A high school grade point average (GPA) is calculated for performance in science (usually three years minimum, normally biology, chemistry and physics); mathematics (usually four years minimum, normally including algebra, geometry, pre-calculus, statistics, calculus); English (usually four years minimum, including literature, languages); social sciences (three years minimum, including various history, government/economics courses) and physical education (at least two years).
The American high school diploma is considered less demanding than the IB and A-level qualification because students don't undertake an external examination at the end of a high school career. Students (usually in 11th grade) may take one or more standardised tests depending on their post-secondary education preferences; that is, the Scholastic Achievement Test (SAT) or the American College Test (ACT), which evaluate the overall level of knowledge and learning aptitude. Competitive universities also require students to take two or three SAT subject tests that focus strictly on a particular subject matter.
The A-level qualification has been arguably the most widely recognised pre-university qualification. It places emphasis on in-depth knowledge, deep understanding, strong reasoning abilities and critical thinking and allows students to select three to four subjects in any combination. There are no educational systems where students could study fewer subjects and still meet the entrance requirements for a university.
The Office of Qualifications and Examination Regulation, which regulates general and vocational qualifications in England and vocational qualifications in Northern Ireland, recently started a six-year study to ascertain how well assessments used in England stand up to their equivalents used in other countries and invited 22 countries and the IBO to review the present A-level programme.
They point out that in drawing comparisons between high school diploma programmes it is necessary to take into account that the breadth and depth of the curriculum - and of individual subjects in other countries - is different from A-levels. They also note the high proportion of external assessment in A-levels was unusual and multiple-choice questions, though common in other programmes at senior secondary level, are not common in A-levels.
So, the overall number of subjects studied by an 18-year-old in different countries varies greatly, with the A-levels at one extreme of the spectrum. With Hong Kong's new diploma, students usually need to take five subjects to get into university and they can take up to eight subjects to meet the higher requirements of some universities.
The IB World magazine dedicated its January 2012 issue to what students really think about the programme. Students listed 'international perspective, wide range of subjects, independence, responsibility, creativity, like-minded peers and critical opportunities' as the best aspects of being an IB student. The worst parts included 'heavy workload, too many assessments, subjects you don't like, fewer subject options, TOK setting targets too often, too much reflection, highly pressured and impact on social life.'

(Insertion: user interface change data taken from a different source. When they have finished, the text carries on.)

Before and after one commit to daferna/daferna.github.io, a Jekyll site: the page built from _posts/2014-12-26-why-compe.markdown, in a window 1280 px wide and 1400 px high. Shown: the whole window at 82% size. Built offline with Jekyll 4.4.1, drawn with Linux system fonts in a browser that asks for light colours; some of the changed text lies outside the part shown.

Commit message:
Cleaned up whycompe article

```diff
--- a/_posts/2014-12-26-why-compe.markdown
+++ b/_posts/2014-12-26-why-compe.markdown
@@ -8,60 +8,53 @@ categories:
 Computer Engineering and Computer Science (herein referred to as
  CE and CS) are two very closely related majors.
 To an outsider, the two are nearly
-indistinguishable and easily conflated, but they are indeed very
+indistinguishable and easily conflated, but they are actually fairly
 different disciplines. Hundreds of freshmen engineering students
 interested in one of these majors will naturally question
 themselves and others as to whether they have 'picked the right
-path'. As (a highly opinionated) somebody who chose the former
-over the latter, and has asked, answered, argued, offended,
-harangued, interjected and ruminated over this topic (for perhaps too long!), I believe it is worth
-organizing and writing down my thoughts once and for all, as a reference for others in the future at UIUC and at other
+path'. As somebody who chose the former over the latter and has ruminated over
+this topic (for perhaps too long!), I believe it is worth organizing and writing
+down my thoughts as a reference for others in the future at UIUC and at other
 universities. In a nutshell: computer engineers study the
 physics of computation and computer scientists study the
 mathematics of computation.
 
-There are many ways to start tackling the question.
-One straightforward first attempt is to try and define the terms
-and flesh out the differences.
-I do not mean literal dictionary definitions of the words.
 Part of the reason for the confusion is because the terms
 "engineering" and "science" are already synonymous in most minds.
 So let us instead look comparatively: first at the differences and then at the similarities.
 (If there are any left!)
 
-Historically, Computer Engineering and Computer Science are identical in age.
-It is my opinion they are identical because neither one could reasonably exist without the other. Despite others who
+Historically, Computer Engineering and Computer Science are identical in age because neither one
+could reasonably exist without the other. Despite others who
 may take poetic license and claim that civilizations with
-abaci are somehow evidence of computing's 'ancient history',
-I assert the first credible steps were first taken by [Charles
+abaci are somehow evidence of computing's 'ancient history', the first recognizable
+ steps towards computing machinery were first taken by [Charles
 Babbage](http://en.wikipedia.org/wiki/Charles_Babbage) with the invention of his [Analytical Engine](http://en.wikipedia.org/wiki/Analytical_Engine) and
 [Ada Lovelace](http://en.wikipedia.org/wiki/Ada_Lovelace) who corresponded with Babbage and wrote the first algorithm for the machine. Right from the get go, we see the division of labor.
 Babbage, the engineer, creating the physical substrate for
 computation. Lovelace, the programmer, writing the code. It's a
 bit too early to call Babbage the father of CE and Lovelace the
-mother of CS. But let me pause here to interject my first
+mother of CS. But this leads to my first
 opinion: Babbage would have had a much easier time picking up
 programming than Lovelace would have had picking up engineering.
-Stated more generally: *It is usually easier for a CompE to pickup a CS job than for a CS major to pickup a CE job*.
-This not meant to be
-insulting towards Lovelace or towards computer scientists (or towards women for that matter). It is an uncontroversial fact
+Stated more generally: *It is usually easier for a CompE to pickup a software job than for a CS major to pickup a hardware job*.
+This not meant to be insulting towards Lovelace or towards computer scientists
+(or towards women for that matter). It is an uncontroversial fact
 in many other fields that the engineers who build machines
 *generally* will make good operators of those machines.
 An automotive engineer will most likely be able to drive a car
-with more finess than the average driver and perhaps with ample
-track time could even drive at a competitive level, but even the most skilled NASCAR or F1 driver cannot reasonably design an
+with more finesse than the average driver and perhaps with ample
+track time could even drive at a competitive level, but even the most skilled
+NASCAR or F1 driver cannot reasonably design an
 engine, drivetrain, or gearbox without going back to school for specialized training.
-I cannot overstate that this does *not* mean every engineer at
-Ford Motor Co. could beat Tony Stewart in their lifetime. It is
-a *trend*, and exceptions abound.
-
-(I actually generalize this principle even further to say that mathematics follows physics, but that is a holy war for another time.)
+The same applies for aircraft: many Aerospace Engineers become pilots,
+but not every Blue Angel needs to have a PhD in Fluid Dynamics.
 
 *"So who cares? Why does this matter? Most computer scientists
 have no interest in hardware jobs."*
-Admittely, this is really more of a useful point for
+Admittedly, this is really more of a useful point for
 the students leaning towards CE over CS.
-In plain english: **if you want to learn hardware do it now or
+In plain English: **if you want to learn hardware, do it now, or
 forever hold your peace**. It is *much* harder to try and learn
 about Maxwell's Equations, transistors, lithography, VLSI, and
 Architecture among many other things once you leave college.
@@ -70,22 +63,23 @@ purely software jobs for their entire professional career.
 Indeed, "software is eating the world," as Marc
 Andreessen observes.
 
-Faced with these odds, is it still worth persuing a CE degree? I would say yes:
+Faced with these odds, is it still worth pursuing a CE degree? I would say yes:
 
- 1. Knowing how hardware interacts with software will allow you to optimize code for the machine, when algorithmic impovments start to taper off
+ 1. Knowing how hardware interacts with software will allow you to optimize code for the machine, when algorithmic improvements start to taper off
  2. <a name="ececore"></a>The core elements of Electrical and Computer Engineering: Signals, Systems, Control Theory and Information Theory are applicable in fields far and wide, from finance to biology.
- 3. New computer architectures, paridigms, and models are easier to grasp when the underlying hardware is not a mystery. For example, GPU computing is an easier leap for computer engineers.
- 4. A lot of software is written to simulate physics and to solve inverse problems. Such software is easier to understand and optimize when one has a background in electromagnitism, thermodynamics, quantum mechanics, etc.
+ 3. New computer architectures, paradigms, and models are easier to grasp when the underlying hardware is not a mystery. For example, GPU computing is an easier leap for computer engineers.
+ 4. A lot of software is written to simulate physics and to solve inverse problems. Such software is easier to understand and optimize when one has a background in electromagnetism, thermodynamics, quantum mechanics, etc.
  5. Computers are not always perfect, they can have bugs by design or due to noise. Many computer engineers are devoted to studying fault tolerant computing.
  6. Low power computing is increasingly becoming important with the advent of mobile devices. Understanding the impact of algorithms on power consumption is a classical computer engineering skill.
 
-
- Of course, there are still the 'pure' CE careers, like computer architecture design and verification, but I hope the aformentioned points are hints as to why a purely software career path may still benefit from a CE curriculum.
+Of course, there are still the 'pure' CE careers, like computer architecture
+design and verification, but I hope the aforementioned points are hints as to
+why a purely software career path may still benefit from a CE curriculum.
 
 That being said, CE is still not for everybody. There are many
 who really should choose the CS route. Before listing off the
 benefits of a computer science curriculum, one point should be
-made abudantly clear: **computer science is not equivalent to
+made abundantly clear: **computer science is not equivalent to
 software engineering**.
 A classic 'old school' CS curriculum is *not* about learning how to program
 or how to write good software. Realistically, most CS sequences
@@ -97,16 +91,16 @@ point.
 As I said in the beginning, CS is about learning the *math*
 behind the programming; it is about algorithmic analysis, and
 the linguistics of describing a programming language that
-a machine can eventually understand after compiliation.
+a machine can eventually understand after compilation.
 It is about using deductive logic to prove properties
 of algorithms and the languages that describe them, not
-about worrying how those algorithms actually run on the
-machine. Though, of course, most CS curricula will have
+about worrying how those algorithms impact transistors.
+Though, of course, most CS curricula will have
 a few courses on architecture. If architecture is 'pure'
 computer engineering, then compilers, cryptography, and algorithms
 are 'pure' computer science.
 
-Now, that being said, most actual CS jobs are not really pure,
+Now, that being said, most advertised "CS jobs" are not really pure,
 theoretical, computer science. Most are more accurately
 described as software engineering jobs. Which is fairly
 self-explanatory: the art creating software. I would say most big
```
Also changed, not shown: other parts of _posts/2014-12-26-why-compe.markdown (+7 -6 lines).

I encouraged our daughter, who was unsure of what career path to pursue, to take A-levels with four full sciences: maths, physics, chemistry and biology. Akanksha would certainly have benefited from the broader IB education because she graduated with majors in politics and Near Eastern studies and then went on to do an MBA focused on energy and entrepreneurship.
Our son, Akhil, who also studied the same A-level subjects, went on to study medicine - which he has wanted to do since he was four years old. He speaks no language other than English and has little interest in the humanities. Would he have been more well-rounded if he had undertaken the IB diploma? Probably, yes. Would he have been able to excel in subjects that he has little interest in? Probably, not.
Duc Luu, chief executive of The Edge Learning Centre, summarises it well: IB is not for students with a narrow skill set or who wish to nurture a skill set extensively.
Anjali Hazari teaches IB and IGCSE biology at an international school in Hong Kong